What ruined Apple was not growth … They got very greedy … Instead of following the original trajectory of the original vision, which was to make the thing an appliance and get this out there to as many people as possible … they went for profits. They made outlandish profits for about four years. What this cost them was their future. What they should have been doing is making rational profits and going for market share.”
No, Steve Jobs has not yet learned to speak from the beyond. His words are from a 1995 interview, called The Lost Interview 2. See it here.
In the segment I’ve edited into quotes (which starts at about 38 minutes), Jobs complains how Apple milked the Macintosh for profits and left itself vulnerable to disruption and market share collapse. All that happened, of course.
Connie GuglielmoForbes Staff
Jobs is unnecessarily cruel to his successor John Sculley. The Apple board of directors, recall, picked Sculley over an increasingly erratic Jobs after Jobs forced a him or me decision in 1985. The Jobs we remember as this generation’s greatest CEO only became great in his second go at Apple. In other words, the naturally brilliant and charismatic Jobs matured into the role of CEO only after a stretch of pain, suffering and self-reflection.
But I digress. The main point of today’s blog is that Apple is once again edging toward the danger of milking its cash cow – now the iPhone – too hard and long. This could leave Apple vulnerable to market share stagnation.
You can understand Apple’s conundrum. In 2012, the iPhones’s gross profit margins were close to 55%. That is truly wonderful, but it is also unsustainably high now that Android-Samsung and Windows 8 are getting their acts together. The iPhone profit train now accounts for 65% of Apple’s overall profits.
The math is troubling. Apple is hitched to an unsustainable force. Nearly two-thirds of its profits comes from a product with unholy margins. Such a formula is not built to last. Shareholders are waking up to this fact. This is why the world’s most valuable company is trading at a weirdly low 11 times forward earnings even though it recently introduced a 1.9% dividend.
If you disagree with me, then Apple, which is down 22% in 10 weeks, is too cheap to resist. Back up the trucks and buy as much as you can. But it’s also possible that Steve Jobs might be right once more.
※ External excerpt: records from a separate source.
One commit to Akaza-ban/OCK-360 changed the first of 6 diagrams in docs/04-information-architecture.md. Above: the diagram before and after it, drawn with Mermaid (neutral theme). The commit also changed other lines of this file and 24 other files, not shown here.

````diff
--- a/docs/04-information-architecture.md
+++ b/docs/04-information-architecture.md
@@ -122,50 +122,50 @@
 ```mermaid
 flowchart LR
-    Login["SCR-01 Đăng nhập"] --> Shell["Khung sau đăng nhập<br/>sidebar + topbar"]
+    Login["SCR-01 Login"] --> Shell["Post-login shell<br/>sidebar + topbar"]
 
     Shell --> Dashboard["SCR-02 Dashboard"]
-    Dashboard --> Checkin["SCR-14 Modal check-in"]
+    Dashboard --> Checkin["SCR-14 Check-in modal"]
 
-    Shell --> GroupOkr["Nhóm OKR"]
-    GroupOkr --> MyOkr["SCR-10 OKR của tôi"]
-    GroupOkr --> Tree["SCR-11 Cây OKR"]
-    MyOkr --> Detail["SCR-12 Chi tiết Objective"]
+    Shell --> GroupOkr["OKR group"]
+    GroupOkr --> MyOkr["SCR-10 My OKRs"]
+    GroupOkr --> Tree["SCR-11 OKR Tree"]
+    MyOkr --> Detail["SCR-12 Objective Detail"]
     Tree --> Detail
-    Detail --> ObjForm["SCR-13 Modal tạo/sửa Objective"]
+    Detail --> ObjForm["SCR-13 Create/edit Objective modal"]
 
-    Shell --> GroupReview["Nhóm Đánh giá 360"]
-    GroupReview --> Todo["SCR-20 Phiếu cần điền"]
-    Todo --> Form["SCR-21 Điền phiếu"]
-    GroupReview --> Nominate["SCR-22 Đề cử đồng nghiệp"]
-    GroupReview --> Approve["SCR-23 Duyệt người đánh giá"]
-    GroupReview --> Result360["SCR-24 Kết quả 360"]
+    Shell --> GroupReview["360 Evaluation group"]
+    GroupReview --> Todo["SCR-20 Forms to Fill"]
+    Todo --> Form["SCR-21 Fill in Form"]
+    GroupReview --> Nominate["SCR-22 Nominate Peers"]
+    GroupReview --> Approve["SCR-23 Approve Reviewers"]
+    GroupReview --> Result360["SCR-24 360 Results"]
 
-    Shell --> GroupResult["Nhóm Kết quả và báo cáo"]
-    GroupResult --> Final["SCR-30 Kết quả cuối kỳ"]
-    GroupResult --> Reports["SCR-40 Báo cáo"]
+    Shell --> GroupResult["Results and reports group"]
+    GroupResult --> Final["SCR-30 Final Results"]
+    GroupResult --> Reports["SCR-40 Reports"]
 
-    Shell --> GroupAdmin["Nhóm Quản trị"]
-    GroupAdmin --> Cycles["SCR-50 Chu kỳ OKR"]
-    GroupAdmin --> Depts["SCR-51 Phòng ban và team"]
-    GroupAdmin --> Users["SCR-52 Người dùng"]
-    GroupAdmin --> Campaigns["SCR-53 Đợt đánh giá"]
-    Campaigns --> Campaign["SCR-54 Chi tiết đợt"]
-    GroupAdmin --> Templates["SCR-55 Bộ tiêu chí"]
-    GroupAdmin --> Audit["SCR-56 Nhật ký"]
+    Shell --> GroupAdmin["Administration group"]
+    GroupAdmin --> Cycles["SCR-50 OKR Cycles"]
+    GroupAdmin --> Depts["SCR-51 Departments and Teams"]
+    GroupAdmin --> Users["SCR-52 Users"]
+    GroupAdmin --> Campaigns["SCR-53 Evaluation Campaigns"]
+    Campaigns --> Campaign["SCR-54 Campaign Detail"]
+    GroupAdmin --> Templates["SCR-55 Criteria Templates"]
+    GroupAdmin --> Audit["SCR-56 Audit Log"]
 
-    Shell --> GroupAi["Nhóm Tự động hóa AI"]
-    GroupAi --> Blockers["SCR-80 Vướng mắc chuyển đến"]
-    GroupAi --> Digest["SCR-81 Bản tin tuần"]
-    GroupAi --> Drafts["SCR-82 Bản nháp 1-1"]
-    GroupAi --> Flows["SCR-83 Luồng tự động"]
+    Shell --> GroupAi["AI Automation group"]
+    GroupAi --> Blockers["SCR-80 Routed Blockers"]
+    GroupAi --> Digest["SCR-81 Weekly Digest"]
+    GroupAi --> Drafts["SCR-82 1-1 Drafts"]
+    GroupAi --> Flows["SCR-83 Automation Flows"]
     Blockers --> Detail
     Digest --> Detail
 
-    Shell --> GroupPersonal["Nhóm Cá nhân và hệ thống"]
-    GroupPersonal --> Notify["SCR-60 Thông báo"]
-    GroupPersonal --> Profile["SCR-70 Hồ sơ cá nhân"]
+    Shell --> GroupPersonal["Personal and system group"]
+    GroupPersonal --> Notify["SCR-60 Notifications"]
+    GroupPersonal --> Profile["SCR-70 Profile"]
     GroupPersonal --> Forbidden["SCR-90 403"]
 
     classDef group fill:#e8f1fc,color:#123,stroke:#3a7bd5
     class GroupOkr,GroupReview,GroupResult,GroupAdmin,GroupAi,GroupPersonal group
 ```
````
Advice to Apple: Investors have stopped rewarding you for your huge iPhone profit margins. So shift the model. Follow Steve Jobs’s 1995 suggestion and try more aggressively for global market share.